Bears, cougars and wolves, oh my! In the past few months and weeks some of Michigan’s large predators have been making it into the news. As scary as predators seem, they are crucial to Michigan’s ecosystems and are most likely more afraid of you than you are of them.
Large predators are regulators of the number of prey in an ecosystem. If the population of large carnivores declines or disappears, plant species composition can be altered because the herbivores that eat them are more abundant. This is called top-down regulation, where the top of the food-chain or ecosystem controls and influences the species below them.
Predators in an ecosystem are indicators of a healthy ecosystem they help create. If a predator exists in a community, they promote the health in the communities around them. In Michigan black bears, gray wolves and cougars should be indicators of the healthy state of the ecosystem.
Here’s some basic information and the real scoop on large predators in Michigan.
Of the approximately 17,000 black bears that live in Michigan, 90 percent live in the Upper Peninsula. The black bear is protected by law and managed by the DNR.
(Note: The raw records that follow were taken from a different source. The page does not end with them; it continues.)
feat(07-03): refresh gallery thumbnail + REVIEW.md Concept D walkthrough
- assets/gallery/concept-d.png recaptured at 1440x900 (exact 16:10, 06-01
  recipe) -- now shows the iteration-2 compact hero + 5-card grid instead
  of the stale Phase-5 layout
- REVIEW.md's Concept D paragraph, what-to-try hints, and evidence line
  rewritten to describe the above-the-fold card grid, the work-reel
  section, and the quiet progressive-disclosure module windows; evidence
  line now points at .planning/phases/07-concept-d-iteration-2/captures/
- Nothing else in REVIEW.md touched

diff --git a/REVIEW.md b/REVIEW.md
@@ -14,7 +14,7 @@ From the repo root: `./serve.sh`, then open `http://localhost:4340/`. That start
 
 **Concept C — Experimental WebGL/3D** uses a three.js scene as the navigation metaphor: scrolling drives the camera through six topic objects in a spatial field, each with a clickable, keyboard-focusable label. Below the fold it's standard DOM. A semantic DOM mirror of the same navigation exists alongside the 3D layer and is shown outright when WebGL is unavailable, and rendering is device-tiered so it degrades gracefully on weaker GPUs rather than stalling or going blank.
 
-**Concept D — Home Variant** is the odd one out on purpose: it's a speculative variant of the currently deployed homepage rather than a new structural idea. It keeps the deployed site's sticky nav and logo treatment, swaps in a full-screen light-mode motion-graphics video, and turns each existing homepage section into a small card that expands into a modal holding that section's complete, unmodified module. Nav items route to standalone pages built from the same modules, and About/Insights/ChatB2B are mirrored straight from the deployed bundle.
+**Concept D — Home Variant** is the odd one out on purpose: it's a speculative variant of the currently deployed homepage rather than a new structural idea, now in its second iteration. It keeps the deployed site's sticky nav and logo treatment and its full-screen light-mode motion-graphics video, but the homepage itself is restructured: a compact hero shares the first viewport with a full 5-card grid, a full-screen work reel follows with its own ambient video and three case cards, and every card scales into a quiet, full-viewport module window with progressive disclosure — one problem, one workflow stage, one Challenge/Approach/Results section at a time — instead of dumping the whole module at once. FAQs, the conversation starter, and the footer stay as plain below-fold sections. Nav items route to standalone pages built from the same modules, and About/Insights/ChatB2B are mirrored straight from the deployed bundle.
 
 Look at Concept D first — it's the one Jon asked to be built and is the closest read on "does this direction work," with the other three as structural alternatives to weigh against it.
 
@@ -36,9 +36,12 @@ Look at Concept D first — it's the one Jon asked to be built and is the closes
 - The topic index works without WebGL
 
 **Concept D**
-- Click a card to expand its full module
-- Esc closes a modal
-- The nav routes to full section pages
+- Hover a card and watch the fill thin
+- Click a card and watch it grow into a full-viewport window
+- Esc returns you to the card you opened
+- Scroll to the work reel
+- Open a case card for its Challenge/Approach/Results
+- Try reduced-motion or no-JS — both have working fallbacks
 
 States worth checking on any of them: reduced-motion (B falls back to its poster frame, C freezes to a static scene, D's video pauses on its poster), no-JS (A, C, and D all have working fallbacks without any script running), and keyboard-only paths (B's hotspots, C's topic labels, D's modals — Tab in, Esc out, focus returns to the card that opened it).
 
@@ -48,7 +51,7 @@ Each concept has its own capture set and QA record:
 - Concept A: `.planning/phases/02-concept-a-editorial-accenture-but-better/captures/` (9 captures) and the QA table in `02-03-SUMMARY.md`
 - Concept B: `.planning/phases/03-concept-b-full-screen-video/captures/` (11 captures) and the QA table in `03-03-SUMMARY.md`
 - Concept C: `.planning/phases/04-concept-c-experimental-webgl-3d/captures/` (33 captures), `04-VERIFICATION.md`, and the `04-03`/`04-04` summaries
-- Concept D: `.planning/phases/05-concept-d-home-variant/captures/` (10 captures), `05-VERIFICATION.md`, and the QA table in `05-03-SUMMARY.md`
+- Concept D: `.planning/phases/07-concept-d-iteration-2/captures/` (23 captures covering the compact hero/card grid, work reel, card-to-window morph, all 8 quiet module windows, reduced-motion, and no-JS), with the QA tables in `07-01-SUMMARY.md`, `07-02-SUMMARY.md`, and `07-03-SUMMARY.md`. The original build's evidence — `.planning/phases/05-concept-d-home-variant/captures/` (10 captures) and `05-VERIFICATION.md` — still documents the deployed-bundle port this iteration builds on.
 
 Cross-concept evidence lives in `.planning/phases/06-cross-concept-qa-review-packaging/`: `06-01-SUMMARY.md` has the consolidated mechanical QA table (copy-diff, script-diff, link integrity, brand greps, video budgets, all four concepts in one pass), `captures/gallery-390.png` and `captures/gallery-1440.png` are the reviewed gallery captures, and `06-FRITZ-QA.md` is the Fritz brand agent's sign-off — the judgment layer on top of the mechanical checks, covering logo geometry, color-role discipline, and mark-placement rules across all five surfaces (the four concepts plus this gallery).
Black bears are shy by nature and rarely attack humans. Earlier this month however, 21-year old Chad Fortune, a hunter in Emmett county, was attacked while in his tree stand. Check out the story here. Black bear cubs began climbing up his stand, and after he defended himself from them the mother bear bit his leg.
To avoid unfortunate circumstances such as Chad’s, there are some easy precautions anyone can take. When camping, hunting or outdoors in Michigan, minimize food odors and waste and do not keep food of any kind in tents. Suspend food and waste 12 feet above ground 10 feet from trunk and 5 feet from nearest branch.
Like black bears, cougars are native to Michigan but their population drastically declined at the beginning of the 20th century. Since then, periodic sightings have been reported throughout Michigan. Cougars are highly secretive and solitary; the odds of seeing one are incredibly small. Usually six to nine feet long, cougars mainly prey on deer.
Recently, a fuzzy photo of a cougar was taken in Bay County. Take a look at the photo here. Cougars have only been confirmed by the Department of Natural Resources and Environment in the Upper Peninsula of Michigan, but the public has reported seeing tracks in the Lower Peninsula as well. The DNR is still undecided as to whether the photo was of a cougar.
In recent years, gray wolves have begun to recolonize the Lower Peninsula. This past August a wolf pup was confirmed in Cheboygan county. Check out the story here. Check out the January MNA newsletter for more information about gray wolves in Michigan and again now in the Lower Peninsula.